ASSIGNMENT - Lines with the word "changed" in them are the ones to copy from the records.

Dataset entries
────

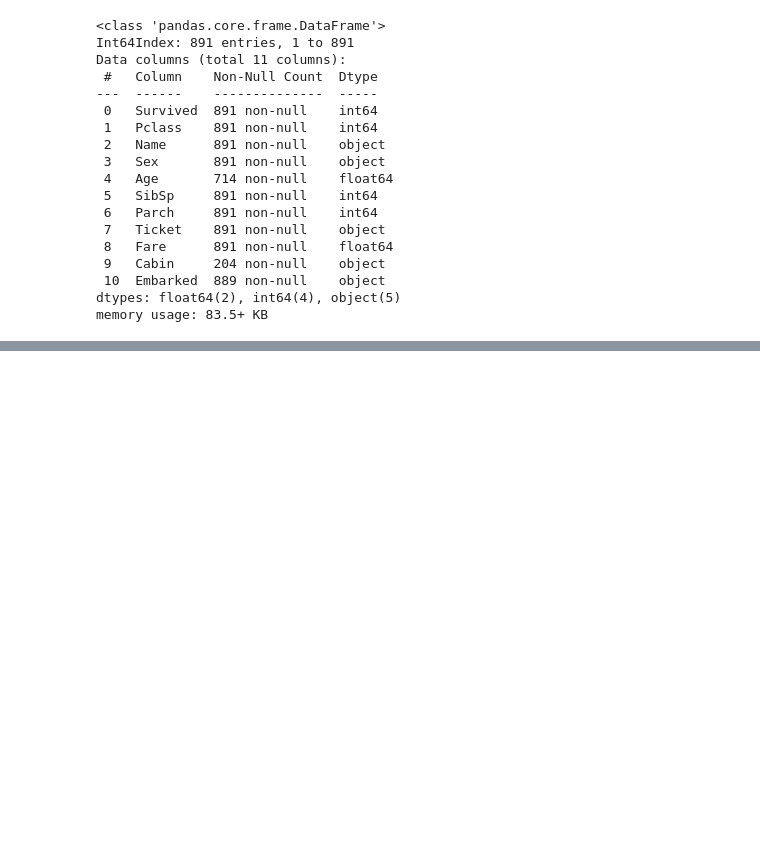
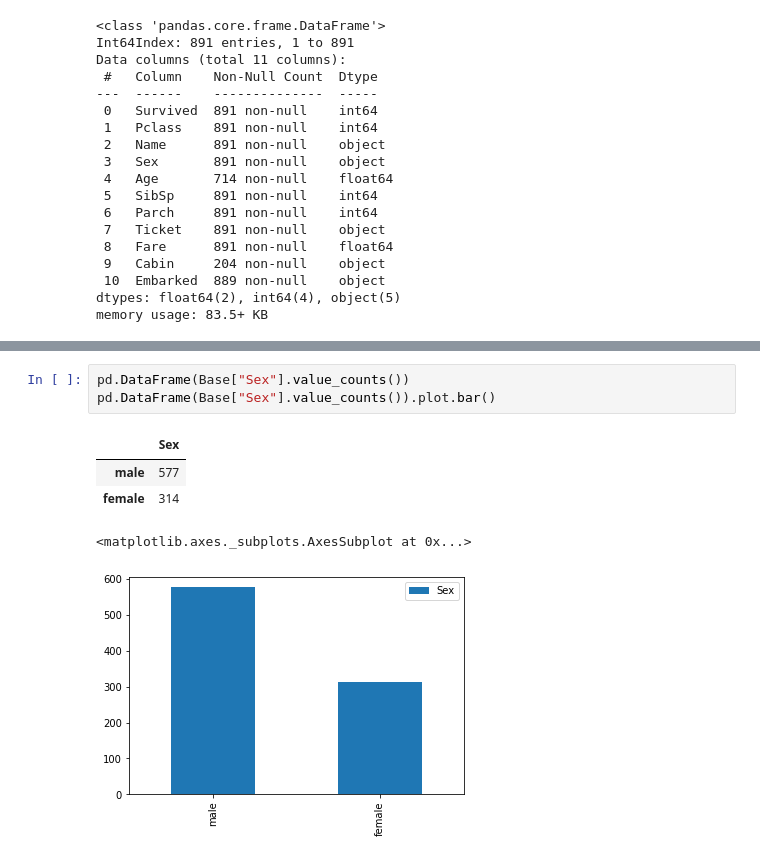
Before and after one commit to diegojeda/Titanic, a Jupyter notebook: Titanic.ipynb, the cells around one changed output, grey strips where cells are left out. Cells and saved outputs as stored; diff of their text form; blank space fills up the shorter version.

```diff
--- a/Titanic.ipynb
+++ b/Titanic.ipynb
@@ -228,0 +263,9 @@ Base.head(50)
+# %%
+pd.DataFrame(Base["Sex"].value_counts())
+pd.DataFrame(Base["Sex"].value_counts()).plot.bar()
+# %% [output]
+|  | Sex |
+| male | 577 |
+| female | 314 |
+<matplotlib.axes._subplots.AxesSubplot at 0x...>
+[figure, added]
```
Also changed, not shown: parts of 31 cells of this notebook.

────

TASK RESPONSE -
Before and after one commit to diegojeda/Titanic, a Jupyter notebook: Titanic.ipynb, the cells around one changed output, grey strips where cells are left out. Cells and saved outputs as stored; diff of their text form; blank space fills up the shorter version.
Also changed, not shown: parts of 31 cells of this notebook.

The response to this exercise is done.